Find the word "center" in the listing. Copy out each line where it occurs.

========================================

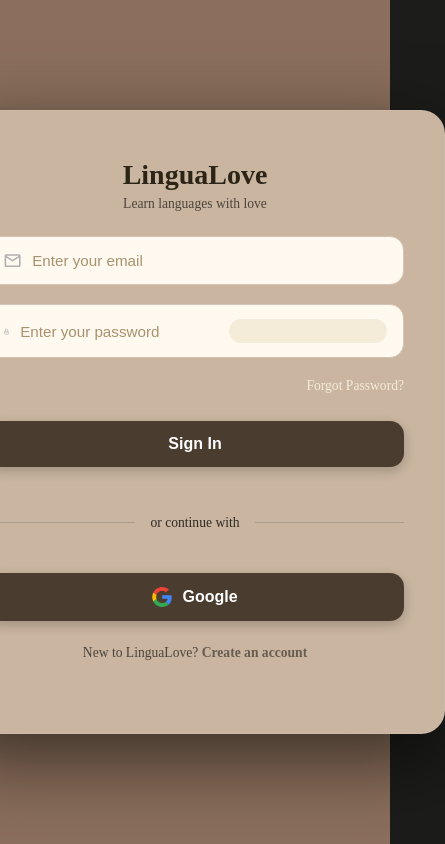
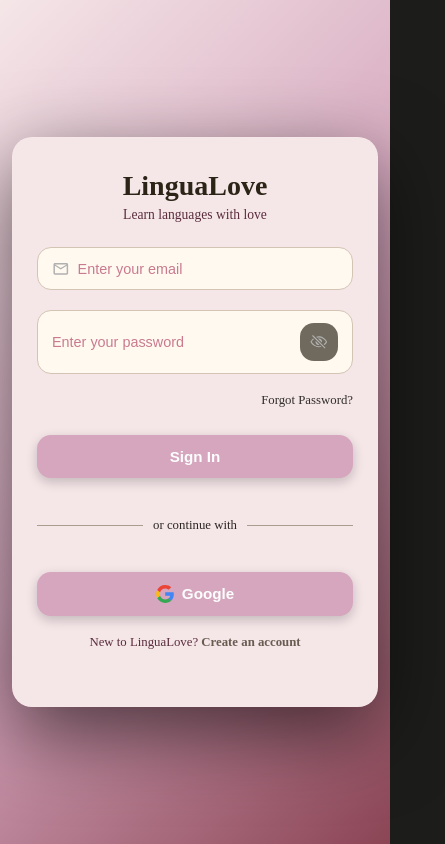
Before and after one commit to Gevans4352/Lingua-cute, a React (Vite) app in the folder lingua cute/: page /Login in a window 390 px wide. Shown: the whole page, 445 px wide, since content can reach past the window. Built offline with nearby package versions, Linux system fonts and the light colour scheme.

Commit message:
revamp the styles

```diff
--- a/lingua cute/src/Components/HeroSection/HeroSection.scss
+++ b/lingua cute/src/Components/HeroSection/HeroSection.scss
@@ -37,7 +37,7 @@
     line-height: 1.2;
 
     .gradient-text {
-  background: linear-gradient(135deg, #D2691E 0%, #FF9E5E 50%, #FFA07A 100%);
+  background: linear-gradient(135deg, #8b4555 0%, #d5a6bd 50%, #c97a8f 100%);
   -webkit-background-clip: text;
   -webkit-text-fill-color: transparent;
   background-clip: text;
@@ -45,7 +45,7 @@
 }
 
     .dark-text {
-      color: #2C2416;
+      color: #5a2d3d;
       display: block;
     }
   }
--- a/lingua cute/src/Components/LearnYourWay/LearnYourWay.scss
+++ b/lingua cute/src/Components/LearnYourWay/LearnYourWay.scss
@@ -22,7 +22,7 @@
   margin: 0 auto;
 
   h3 {
-    background: linear-gradient(135deg, #D2691E 0%, #FF9E5E 50%, #FFA07A 100%);
+  background: linear-gradient(135deg, #8b4555 0%, #705160 50%, #c97a8f 100%);
     -webkit-background-clip: text;
     -webkit-text-fill-color: transparent;
     background-clip: text;
--- a/lingua cute/src/Components/QuickTranslate/QuickTranslate.scss
+++ b/lingua cute/src/Components/QuickTranslate/QuickTranslate.scss
@@ -22,7 +22,7 @@
   margin: 0 auto;
 
   h3 {
-    background: linear-gradient(135deg, #D2691E 0%, #FF9E5E 50%, #FFA07A 100%);
+  background: linear-gradient(135deg, #8b4555 0%, #755665 50%, #c97a8f 100%);
     -webkit-background-clip: text;
     -webkit-text-fill-color: transparent;
     background-clip: text;
--- a/lingua cute/src/Components/QuizGame/QuizGame.scss
+++ b/lingua cute/src/Components/QuizGame/QuizGame.scss
@@ -23,7 +23,7 @@
   margin: 0 auto;
 
   h2 {
-    background: linear-gradient(135deg, #D2691E 0%, #FF9E5E 50%, #FFA07A 100%);
+  background: linear-gradient(135deg, #8b4555 0%, #4e3b44 50%, #c97a8f 100%);
     -webkit-background-clip: text;
     -webkit-text-fill-color: transparent;
     background-clip: text;
@@ -36,7 +36,7 @@
 
   h5 {
     font-size: 1.4em;
-    color: #5D4037;
+    color: #5a2d3d;
     font-weight: 500;
     margin-bottom: 40px;
     line-height: 1.2;
--- a/lingua cute/src/Pages/Home/Home.scss
+++ b/lingua cute/src/Pages/Home/Home.scss
@@ -13,7 +13,8 @@
 }
 
 .navigationPage{
-  background-color: #8B6F5C;
+ background: linear-gradient(135deg, #f5e6e8 0%, #d5a6bd 50%, #8b4555 100%);
+
   min-height: 100vh;
   width: 100%;
   padding: 20px;
--- a/lingua cute/src/Pages/Login/Login.scss
+++ b/lingua cute/src/Pages/Login/Login.scss
@@ -1,4 +1,5 @@
 @import "../../style.scss";
+
 :root {
   --color-bg-dark: #2a2a2a;
   --color-bg-black: #0f0f0f;
@@ -18,69 +19,128 @@
   --transition-slow: all 0.5s ease;
 }
 
-*{
+* {
   margin: 0;
   padding: 0;
   box-sizing: border-box;
 }
+
 html,
 body,
 #root {
   height: 100%;
   width: 100%;
+}
 
-}
 .login {
-  background-color: #8B6F5C;
+  background: linear-gradient(135deg, #f5e6e8 0%, #d5a6bd 50%, #8b4555 100%);
   min-height: 100vh;
   display: flex;
   align-items: center;
   justify-content: center;
   padding: 20px;
 
+  // Tablet
+  @media (max-width: 768px) {
+    padding: 15px;
+  }
+
+  // Mobile
+  @media (max-width: 480px) {
+    padding: 12px;
+  }
 
   .card {
     display: flex;
-    background-color: #C9B5A0;
+    background-color: #f5e6e8;
     min-height: min(600px, 90vh);
     max-width: 500px;
+    width: 100%;
     padding: 3rem 2.5rem;
     backdrop-filter: blur(20px);
     border-radius: 24px;
     box-shadow: 0 25px 80px rgba(0, 0, 0, 0.6);
     border: 1px solid rgba(255, 255, 255, 0.06);
 
+    // Tablet
+    @media (max-width: 768px) {
+      max-width: 90%;
+      padding: 2.5rem 2rem;
+      min-height: min(550px, 85vh);
+    }
+
+    // Mobile
+    @media (max-width: 480px) {
+      max-width: 100%;
+      padding: 2rem 1.5rem;
+      border-radius: 20px;
+      min-height: auto;
+    }
+
+    // Very small devices
+    @media (max-width: 360px) {
+      padding: 1.5rem 1.2rem;
+      border-radius: 18px;
+    }
 
     .right {
       display: flex;
       flex-direction: column;
       align-items: center;
-    width: 450px;
+      width: 100%;
+      max-width: 450px;
       color: #2C2416;
+
+      // Tablet
+      @media (max-width: 768px) {
+        max-width: 100%;
+      }
 
       h1 {
         font-size: 2.3rem;
         font-weight: 700;
         margin-bottom: 0.3rem;
 
+        // Tablet
         @media (max-width: 768px) {
           font-size: 2rem;
         }
 
+        // Mobile
         @media (max-width: 480px) {
           font-size: 1.75rem;
+        }
+
+        // Very small
+        @media (max-width: 360px) {
+          font-size: 1.5rem;
+        }
+      }
+
+      .forgot-password-link {
+        color: #0f0f0f;
+
+        &:hover {
+          color: var(--color-white);
         }
       }
 
       p {
         font-size: 0.9rem;
-      color: #4d443c;
+        color: #5a2d3d;
         margin-bottom: 2rem;
         text-align: center;
 
+        // Mobile
         @media (max-width: 480px) {
           font-size: 0.85rem;
           margin-bottom: 1.5rem;
+        }
+
+        // Very small
+        @media (max-width: 360px) {
+          font-size: 0.8rem;
+          margin-bottom: 1.2rem;
         }
       }
 
@@ -91,8 +151,14 @@
         gap: 1.5rem;
         margin-bottom: 1rem;
 
+        // Mobile
         @media (max-width: 480px) {
           gap: 1.2rem;
+        }
+
+        // Very small
+        @media (max-width: 360px) {
+          gap: 1rem;
         }
       }
 
@@ -106,10 +172,31 @@
         border: 1px solid #D4C4B4;
         transition: var(--transition-medium);
 
+        // Mobile
+        @media (max-width: 480px) {
+          padding: 12px 14px;
+          gap: 8px;
+        }
+
+        // Very small
+        @media (max-width: 360px) {
+          padding: 10px 12px;
+        }
 
         svg {
           font-size: 1.2rem;
           color: var(--color-text-muted);
+          flex-shrink: 0;
+
+          // Mobile
+          @media (max-width: 480px) {
+            font-size: 1.1rem;
+          }
+
+          // Very small
+          @media (max-width: 360px) {
+            font-size: 1rem;
+          }
         }
 
         input {
@@ -118,15 +205,26 @@
           border: none;
           outline: none;
           font-size: 0.95rem;
-        color: #2C2416;
+          color: #5a2d3d;
+          min-width: 0;
+
+          // Mobile
+          @media (max-width: 480px) {
+            font-size: 0.9rem;
+          }
+
+          // Very small
+          @media (max-width: 360px) {
+            font-size: 0.85rem;
+          }
 
           &::placeholder {
-          color: #A8916D;
+            color: #c97a8f;
           }
         }
 
         &:focus-within {
-        color: #2C2416;
+          color: #2d1b24;
 
           svg {
             color: #4A3D2F;
@@ -134,14 +232,29 @@
         }
 
         .password {
+          width: 38px;
+          height: 38px;
           background: none;
           border: none;
           cursor: pointer;
-        background-color: #F5EBD9;
+          background-color: #706a5e;
           font-size: 1rem;
+          flex-shrink: 0;
+
+          // Mobile
+          @media (max-width: 480px) {
+            font-size: 0.95rem;
+          }
 
           &:hover {
-          background-color:#dfd5c3;
+            background-color: #dfd5c3;
+          }
+
+          // Touch devices
+          @media (hover: none) {
+            &:active {
+              background-color: #dfd5c3;
+            }
           }
         }
       }
@@ -149,8 +262,13 @@
       a {
         align-self: flex-end;
         font-size: 0.85rem;
-      color: #F5EBD9;
+        color: #312f2a;
         text-decoration: none;
+
+        // Mobile
+        @media (max-width: 480px) {
+          font-size: 0.8rem;
+        }
 
         &:hover {
           text-decoration: underline;
@@ -167,15 +285,38 @@
         font-size: 1rem;
         font-weight: 600;
         color: var(--color-white);
-      background: #4A3D2F;
+        background: #d5a6bd;
         cursor: pointer;
         transition: var(--transition-medium);
         box-shadow: var(--shadow-md);
 
+        // Mobile
+        @media (max-width: 480px) {
+          padding: 13px;
+          font-size: 0.95rem;
+        }
+
+        // Very small
+        @media (max-width: 360px) {
+          padding: 12px;
+          font-size: 0.9rem;
+        }
+
         &:hover {
-        background-color: #474034;
+          background-color: #c97a8f;
           transform: translateY(-2px);
           box-shadow: #A8916D;
+        }
+
+        // Touch devices
+        @media (hover: none) {
+          &:hover {
+            transform: none;
+          }
+
+          &:active {
+            transform: scale(0.98);
+          }
         }
       }
 
@@ -184,8 +325,19 @@
         align-items: center;
         width: 100%;
         margin: 2rem 0 1rem;
-      color: #302a24;
+        color: #2b2622;
         font-size: 0.85rem;
+
+        // Mobile
+        @media (max-width: 480px) {
+          margin: 1.5rem 0 0.8rem;
+          font-size: 0.8rem;
+        }
+
+        // Very small
+        @media (max-width: 360px) {
+          margin: 1.2rem 0 0.6rem;
+        }
       }
 
       .divider::before,
@@ -198,6 +350,11 @@
 
       .divider span {
         padding: 0 15px;
+
+        // Mobile
+        @media (max-width: 480px) {
+          padding: 0 10px;
+        }
       }
 
       .alt-text {
@@ -205,6 +362,12 @@
         color: #D4C4B4;
         margin-bottom: 1rem;
         text-align: center;
+
+        // Mobile
+        @media (max-width: 480px) {
+          font-size: 0.8rem;
+          margin-bottom: 0.8rem;
+        }
       }
 
       button:not([type="submit"]) {
@@ -222,19 +385,53 @@
         gap: 10px;
         font-size: 0.95rem;
 
+        // Mobile
+        @media (max-width: 480px) {
+          padding: 11px;
+          font-size: 0.9rem;
+          gap: 8px;
+        }
+
+        // Very small
+        @media (max-width: 360px) {
+          padding: 10px;
+          font-size: 0.85rem;
+        }
+
         &:hover {
           background: rgba(255, 255, 255, 0.15);
         }
 
+        // Touch devices
+        @media (hover: none) {
+          &:active {
+            background: rgba(255, 255, 255, 0.15);
+          }
+        }
       }
 
       p:last-of-type {
         margin-top: 1.5rem;
         font-size: 0.85rem;
 
+        // Mobile
+        @media (max-width: 480px) {
+          margin-top: 1.2rem;
+          font-size: 0.8rem;
+        }
+
+        // Very small
+        @media (max-width: 360px) {
+          font-size: 0.75rem;
+        }
+
         a {
           font-weight: 600;
           color: #685c51;
+
+          &:hover {
+            color: var(--color-white);
+          }
         }
       }
 
@@ -253,19 +450,104 @@
         gap: 10px;
         font-size: 0.95rem;
 
+        // Mobile
+        @media (max-width: 480px) {
+          padding: 11px;
+          font-size: 0.9rem;
+          gap: 8px;
+        }
+
+        // Very small
+        @media (max-width: 360px) {
+          padding: 10px;
+          font-size: 0.85rem;
+        }
+
         &:hover {
+          background: rgba(255, 255, 255, 0.15);
+        }
+
+        // Touch devices
+        @media (hover: none) {
+          &:active {
             background: rgba(255, 255, 255, 0.15);
           }
         }
 
-    .google img {
+        img {
           width: 20px;
           height: 20px;
           object-fit: contain;
+
+          // Mobile
+          @media (max-width: 480px) {
+            width: 18px;
+            height: 18px;
+          }
+        }
+      }
+    }
+  }
 }
 
+// Landscape orientation for mobile devices
+@media (max-height: 650px) and (orientation: landscape) {
+  .login {
+    padding: 10px;
+
+    .card {
+      padding: 1.5rem 2rem;
+      min-height: auto;
+      max-width: 600px;
+
+      .right {
+        h1 {
+          font-size: 1.5rem;
+          margin-bottom: 0.2rem;
         }
 
+        p {
+          font-size: 0.8rem;
+          margin-bottom: 1rem;
         }
 
+        form {
+          gap: 1rem;
+          margin-bottom: 0.5rem;
         }
+
+        .input-wrapper {
+          padding: 10px 12px;
+        }
+
+        button[type="submit"] {
+          padding: 11px;
+          margin-top: 0.3rem;
+        }
+
+        .divider {
+          margin: 1rem 0 0.5rem;
+        }
+
+        .google,
+        button:not([type="submit"]) {
+          padding: 10px;
+        }
+
+        p:last-of-type {
+          margin-top: 1rem;
+        }
+      }
+    }
+  }
+}
+
+// Extra large screens (desktop)
+@media (min-width: 1200px) {
+  .login {
+    .card {
+      max-width: 550px;
+      padding: 3.5rem 3rem;
+    }
+  }
+}
--- a/lingua cute/src/Pages/Login/login.tsx
+++ b/lingua cute/src/Pages/Login/login.tsx
@@ -5,6 +5,7 @@
 import "./Login.scss";
 import { Link } from "react-router-dom";
 import { useNavigate } from 'react-router-dom';
+import { IoEyeOffOutline, IoEyeOutline } from "react-icons/io5";
 
 const Login = () => {
   const navigate = useNavigate();
@@ -44,7 +45,7 @@
               />
             </div>
             <div className="input-wrapper">
-              <TbLockPassword />
+
               <input
                 type={showPassword ? "text" : "password"}
                 placeholder="Enter your password"
@@ -56,9 +57,11 @@
                 id="showPasswd"
                 className="password"
                 onClick={() => setShowPassword(!showPassword)}
-              ></button>
+                >
+                {showPassword ? <IoEyeOutline /> : <IoEyeOffOutline />}
+              </button>
             </div>
-            <Link to="/Reset">Forgot Password?</Link>
+            <Link to="/Reset" forgot-password-link>Forgot Password?</Link>
           <button type="submit" onClick={(e) => { e.preventDefault(); navigate('/Dashboard');}}>
             Sign In
             </button>
```
Also changed, not shown: lingua cute/src/Components/NavBar/Navigation.scss (+6 -6 lines), lingua cute/src/Pages/ResetPassword/Reset.scss (+167 -11 lines). Lines whose indentation alone changed are shown as unchanged.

========================================

#### Problem solution:
   align-items: center;
   justify-content: center;
       align-items: center;
         text-align: center;
         align-items: center;
         text-align: center;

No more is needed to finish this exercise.